Overture’s Senior VP Ed Holmes on Diversitry and Inclusion
Artistic Equity & Innovation
Senior Vice-President Ed Holmes is working to make Overture Center for
the Arts diverse from top to bottom in all phases of its operations.
Part 2 of 2
By Jonathan Gramling

It was November 15 when the Overture Center for the Arts held a luncheon to give its
donors an update on the results of the center’s diversity and inclusion efforts. Ed
Holmes had been hired in August 2016 as Overture’s director for diversity & inclusion,
efforts that would require targeted donations in order to make it a reality. It was the late
Sandra Gajic, Overture’s CEO, who had raised Homes profile at Overture, making him
a senior vice-president and formally recognizing Holmes’ diversity work in all phases of
Overture’s operations.

Through targeted donations to Overture for diversity and inclusion efforts, Holmes has
been able to utilize his community connections to ensure that diverse populations were
accessing Overture on a regular basis. While Holmes was implementing the diversity
efforts, it took administrative support and donor financial support to make it happen.
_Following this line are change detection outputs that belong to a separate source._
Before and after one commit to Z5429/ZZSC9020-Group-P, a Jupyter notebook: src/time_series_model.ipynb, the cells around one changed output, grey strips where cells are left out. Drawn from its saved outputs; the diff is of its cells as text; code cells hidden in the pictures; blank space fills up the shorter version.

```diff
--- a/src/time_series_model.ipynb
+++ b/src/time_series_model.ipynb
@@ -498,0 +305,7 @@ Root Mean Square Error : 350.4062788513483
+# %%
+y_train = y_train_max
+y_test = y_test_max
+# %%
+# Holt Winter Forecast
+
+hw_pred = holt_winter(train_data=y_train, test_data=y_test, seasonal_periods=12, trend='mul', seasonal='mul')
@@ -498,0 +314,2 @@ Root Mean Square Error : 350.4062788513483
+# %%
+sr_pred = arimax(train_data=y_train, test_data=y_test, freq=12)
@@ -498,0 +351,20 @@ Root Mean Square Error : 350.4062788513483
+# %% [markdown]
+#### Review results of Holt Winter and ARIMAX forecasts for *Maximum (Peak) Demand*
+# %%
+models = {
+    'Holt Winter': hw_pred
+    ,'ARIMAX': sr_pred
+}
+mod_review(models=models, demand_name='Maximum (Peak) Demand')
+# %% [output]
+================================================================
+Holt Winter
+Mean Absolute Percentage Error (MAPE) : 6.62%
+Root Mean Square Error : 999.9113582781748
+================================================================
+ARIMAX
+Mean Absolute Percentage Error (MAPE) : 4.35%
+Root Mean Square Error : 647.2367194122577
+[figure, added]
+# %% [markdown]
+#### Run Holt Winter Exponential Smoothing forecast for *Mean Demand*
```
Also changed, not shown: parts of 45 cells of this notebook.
“The people who were at the luncheon were people who specifically identified diversity
and inclusion at the time and now equity and innovation as something they wanted to
contribute to,” Holmes said. “We had a donor who wished to remain anonymous to
make a significant contribution to subsidize tickets for Overture. While we can’t do
subsidized tickets for all of the events, we try to do as much as we can. We try to honor
requests as much as possible. We want as many people as possible to be engaged.
Over the course of the three plus years that I have been here, there are 78 community partner organizations and even more community leaders and people in the
community whom I connect with to try to honor requests and reach out to for different events that are happening here.”

However, while having diverse audiences attend Overture events is an important first step, Holmes and others feel that the next step is equity and innovation to
ensure that diversity is present in all phases of Overture’s operations.
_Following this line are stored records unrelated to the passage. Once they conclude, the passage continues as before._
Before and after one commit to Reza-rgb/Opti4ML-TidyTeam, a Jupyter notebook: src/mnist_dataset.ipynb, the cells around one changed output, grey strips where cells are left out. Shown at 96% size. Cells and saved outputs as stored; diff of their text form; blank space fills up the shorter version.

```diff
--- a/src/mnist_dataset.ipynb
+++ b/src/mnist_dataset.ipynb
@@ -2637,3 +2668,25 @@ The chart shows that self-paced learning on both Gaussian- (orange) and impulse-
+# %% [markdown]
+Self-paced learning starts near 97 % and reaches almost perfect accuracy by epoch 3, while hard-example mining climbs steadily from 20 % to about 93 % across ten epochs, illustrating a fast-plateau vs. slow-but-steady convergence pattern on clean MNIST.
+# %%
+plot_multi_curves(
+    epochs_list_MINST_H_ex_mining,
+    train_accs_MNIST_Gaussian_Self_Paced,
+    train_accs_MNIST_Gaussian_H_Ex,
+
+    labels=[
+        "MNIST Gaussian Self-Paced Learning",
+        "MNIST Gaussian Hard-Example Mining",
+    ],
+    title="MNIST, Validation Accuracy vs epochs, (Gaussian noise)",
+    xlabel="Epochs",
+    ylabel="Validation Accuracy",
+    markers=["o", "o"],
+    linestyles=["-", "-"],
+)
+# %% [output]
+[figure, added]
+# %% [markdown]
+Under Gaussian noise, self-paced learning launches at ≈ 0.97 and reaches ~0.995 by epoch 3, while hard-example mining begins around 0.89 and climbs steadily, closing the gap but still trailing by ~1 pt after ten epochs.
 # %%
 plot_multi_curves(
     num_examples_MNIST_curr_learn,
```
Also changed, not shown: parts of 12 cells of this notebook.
“The whole idea of equity and innovation is really trying to move the whole concept of equity, diversity and inclusion to the next level so that it’s not just engaging
patrons and engaging the community in performances and what we do here, but really changing the infrastructure so that we have more people on our staff so that
we are more representative of the community that we serve,” Holmes said. “Our community is becoming more and more diverse. And the place that you see that
diversity is in the public schools. Now I would say that the Madison schools have more students of color than they do traditional white students. It is 55:45. And
while the public schools were projecting this, it’s different when you see it in reality and think about what that means. Is there a plan in place to try to figure out what
we do differently and how we serve an evolving and changing student population? I think those are the types of questions that this whole idea of equity and
innovation is trying to answer. What do our programs look like to engage an evolving and changing school community? What does it look like when we are trying to
engage a growing and more diverse community that we serve? That’s why we have the whole idea of innovation. We want to have people at the table to really help
us understand and be a part of the discussion about how we do the work. It can’t just be a few people in the back room trying to figure it out. It’s got to be everyone
at the table really having a say in how we make it work. And that is the innovative part.”

Holmes’ work is important to the long-term viability of Overture as Madison and Wisconsin experience the browning of America. It must take measures to remain
artistically relevant to the entire community.

“If Overture doesn’t evolve, people will create their own institutions where they feel welcome and they feel they can have some input and be respected, honored
and valued,” Holmes said. “And the traditional institutions like Overture Center will become irrelevant. I’m sure that Overture recognizes that they don’t want to be
on that trajectory and Overture is trying to be proactive. I respect and honor the organization for really thinking forward in this area.”

In the future, Holmes wants to plant the seeds for Overture’s continued diversification, to create the possibility for diversity and inclusion in all aspects of Overture’
s work.

“I want to continue to expand the ACES program,” Holmes said. “I have some ideas about ways that we can cultivate and elevate the young people we have
established a relationship with as well as with their families. Now we are talking about engaging kids of diverse backgrounds and young people of color to create
an access point and also to create a path to opportunities and possibly internships and employment down the line. I think that is the way that you do it. It’s the old
‘grow your own’ type of idea where you engage young people early on and you maintain the relationship. And those young people who are really interested stay
connected. And those are going to be the next generation of leaders.”

Holmes’ most important goal is to make the need for his position at Overture to be needed no more.

“I want this place to look differently internally,” Holmes emphasized. “I would love for there to be more people with diverse backgrounds in key roles and positions.
I would love for there to be a more significant volunteer base of people of diverse backgrounds. I want to have more vendors and people who have different
services and goods that we can purchase through our purchase of services so that in every area of the organization, we’re doing business with vendors of color.
We have a diverse workforce. We have a diversified volunteer core, so that the entire organization has embraced equity, diversity and inclusion.”

If Holmes’ dream comes true, the community will be able to see the difference as Overture remains relevant for generations to come.